Volatile financial markets make providing sufficient retirement income even more difficult, particularly when looking at a horizon of 30 years or more.
To help you live through your retirement years comfortably and with some increased financial security, here are some simple strategies that I’ve come up with that you may like to consider.
My first suggestion is conceptually simple: don’t retire too early. While this can be tempting, the less time you spend in retirement, the more time you have to build your retirement wealth. Likewise, the less time you spend in retirement, the less money you’ll need to fund a comfortable living.
I recognise, and sympathise, with those who want to work but struggle to get regular employment. And I also recognise that many retirees want to slow down, which is fair enough after many years in the workforce or raising their family.
My next suggestion is: think about a reverse mortgage. This is something that falls outside of running your self-managed super fund. However, many Australians have a lot of wealth locked away in their home and, at some point, it may be appropriate for you to unlock some of that wealth.
Most reverse mortgage providers will pay you a regular sum of money, much like a pension payment. When a reverse mortgage is structured like this you effectively turn your non-income paying family home into an income.
By combining your superannuation income stream with a reverse mortgage that provides a regular payment, you can reduce the level of income you receive from your super pension, and this helps to decrease the demands on your super assets.
Like any product involving debt, you need to be especially carefully with reverse mortgages.
For example, you might be interested in taking a lump sum reverse mortgage and depositing that into your super fund, turning it into a pension asset. Without going into specific detail, this strategy often doesn’t work because of the transaction expenses involved.
My next suggestion involves the government’s ‘aged pension’ and Centrelink’s assets test. The aged pension is often misunderstood, so here’s a brief explanation of how it works. If you and your spouse are both eligible for the aged pension and you own your home, then you’ll receive a part pension if your Centrelink assessable assets are between $265,000 and $998,000.
You receive the maximum aged pension if your assessable assets are less than $265,000.
Let’s suppose you and your spouse are both aged 65 and you have $750,000 in assessable assets.
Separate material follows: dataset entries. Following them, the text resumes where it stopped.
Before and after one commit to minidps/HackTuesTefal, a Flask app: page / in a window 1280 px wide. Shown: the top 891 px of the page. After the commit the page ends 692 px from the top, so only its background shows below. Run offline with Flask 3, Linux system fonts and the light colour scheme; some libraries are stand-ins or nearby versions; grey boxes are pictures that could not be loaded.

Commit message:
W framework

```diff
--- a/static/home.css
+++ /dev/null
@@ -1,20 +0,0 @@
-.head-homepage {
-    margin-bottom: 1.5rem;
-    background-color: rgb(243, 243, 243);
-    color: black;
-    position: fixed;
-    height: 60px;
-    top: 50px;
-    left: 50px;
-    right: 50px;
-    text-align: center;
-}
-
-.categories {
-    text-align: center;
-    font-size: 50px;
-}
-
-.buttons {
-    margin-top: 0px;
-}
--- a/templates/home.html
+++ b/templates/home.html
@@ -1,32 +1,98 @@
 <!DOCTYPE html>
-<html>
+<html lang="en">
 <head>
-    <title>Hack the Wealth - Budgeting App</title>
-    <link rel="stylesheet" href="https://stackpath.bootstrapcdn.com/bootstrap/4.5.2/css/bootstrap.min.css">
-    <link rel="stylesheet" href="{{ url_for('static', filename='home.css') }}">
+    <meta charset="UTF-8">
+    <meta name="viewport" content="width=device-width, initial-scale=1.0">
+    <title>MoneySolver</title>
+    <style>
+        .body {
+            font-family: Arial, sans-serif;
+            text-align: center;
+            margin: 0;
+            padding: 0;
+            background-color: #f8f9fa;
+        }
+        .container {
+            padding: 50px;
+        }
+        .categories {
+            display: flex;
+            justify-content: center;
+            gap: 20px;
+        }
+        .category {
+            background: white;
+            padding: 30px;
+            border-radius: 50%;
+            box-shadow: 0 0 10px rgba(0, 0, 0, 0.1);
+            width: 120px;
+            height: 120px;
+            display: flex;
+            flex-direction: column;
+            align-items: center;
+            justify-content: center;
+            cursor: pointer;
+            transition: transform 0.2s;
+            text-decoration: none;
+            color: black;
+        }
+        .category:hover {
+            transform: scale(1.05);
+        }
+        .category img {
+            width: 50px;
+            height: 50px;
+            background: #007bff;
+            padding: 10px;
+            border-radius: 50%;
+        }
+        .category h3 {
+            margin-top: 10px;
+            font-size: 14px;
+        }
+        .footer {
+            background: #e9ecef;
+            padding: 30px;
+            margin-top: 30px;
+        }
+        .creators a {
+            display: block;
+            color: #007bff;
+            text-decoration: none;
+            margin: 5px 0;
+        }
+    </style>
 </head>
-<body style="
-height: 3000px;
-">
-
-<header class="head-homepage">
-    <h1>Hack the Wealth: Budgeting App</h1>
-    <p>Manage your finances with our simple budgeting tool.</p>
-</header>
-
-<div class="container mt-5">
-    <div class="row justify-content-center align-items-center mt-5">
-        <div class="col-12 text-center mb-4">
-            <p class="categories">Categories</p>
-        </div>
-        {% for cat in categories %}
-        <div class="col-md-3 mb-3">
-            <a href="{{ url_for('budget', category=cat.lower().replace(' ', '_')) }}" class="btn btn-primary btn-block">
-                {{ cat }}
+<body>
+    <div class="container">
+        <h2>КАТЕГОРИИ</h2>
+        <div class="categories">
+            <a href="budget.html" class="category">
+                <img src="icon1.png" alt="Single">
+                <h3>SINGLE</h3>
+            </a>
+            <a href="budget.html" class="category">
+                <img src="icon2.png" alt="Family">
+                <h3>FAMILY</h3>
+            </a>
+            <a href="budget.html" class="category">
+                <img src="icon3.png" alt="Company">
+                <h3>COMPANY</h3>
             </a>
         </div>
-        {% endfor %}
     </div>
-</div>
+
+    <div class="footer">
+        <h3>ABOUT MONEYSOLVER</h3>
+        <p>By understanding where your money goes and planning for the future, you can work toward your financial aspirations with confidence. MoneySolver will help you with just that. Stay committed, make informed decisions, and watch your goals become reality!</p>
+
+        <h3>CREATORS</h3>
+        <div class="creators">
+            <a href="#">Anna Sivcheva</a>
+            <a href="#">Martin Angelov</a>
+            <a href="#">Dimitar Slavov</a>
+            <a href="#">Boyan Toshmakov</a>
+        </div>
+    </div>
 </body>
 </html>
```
For every $1,000 increment below this asset value, the aged pension will increase by $1.50 per fortnight (or $39 per annum).
This may not sound like much of an increase, but it can have a remarkable impact. For example, if your assets fall by $100,000 to $650,000, then your aged pension would be an extra $150 per fortnight or $3,900 a year.
As the market value of your assets moves up and down, the aged pension helps to smooth the adjustment that must come about because of these market movements. This, and the supplementary benefits of the aged pension, are the real value of this government-provided benefit.
My second-last suggestion involves fees and charges. You must make sure you understand all your investment costs, especially the percentage asset fees. These fees can be a real drain on your retirement funds over the medium to longer term.
And my last suggestion involves deferring taking income for as long as possible. Let’s re-use the example above of you and your 65-year-old spouse with $750,000 in super assets.
If you want to take an income from this pension, based on your SMSF balance and the rules determining the minimum pension payment, you would have to make an annual payment of $37,500 from your SMSF. Suppose you don’t need all this income. Then I suggest you don’t move all your super assets over into the pension phase. The super laws allow you to keep all or part of your assets in the accumulation stage.
Important information: This content has been prepared without taking account of the objectives, financial situation or needs of any particular individual. It does not constitute formal advice. For this reason, any individual should, before acting, consider the appropriateness of the information, having regard to the individual’s objectives, financial situation and needs and, if necessary, seek appropriate professional advice.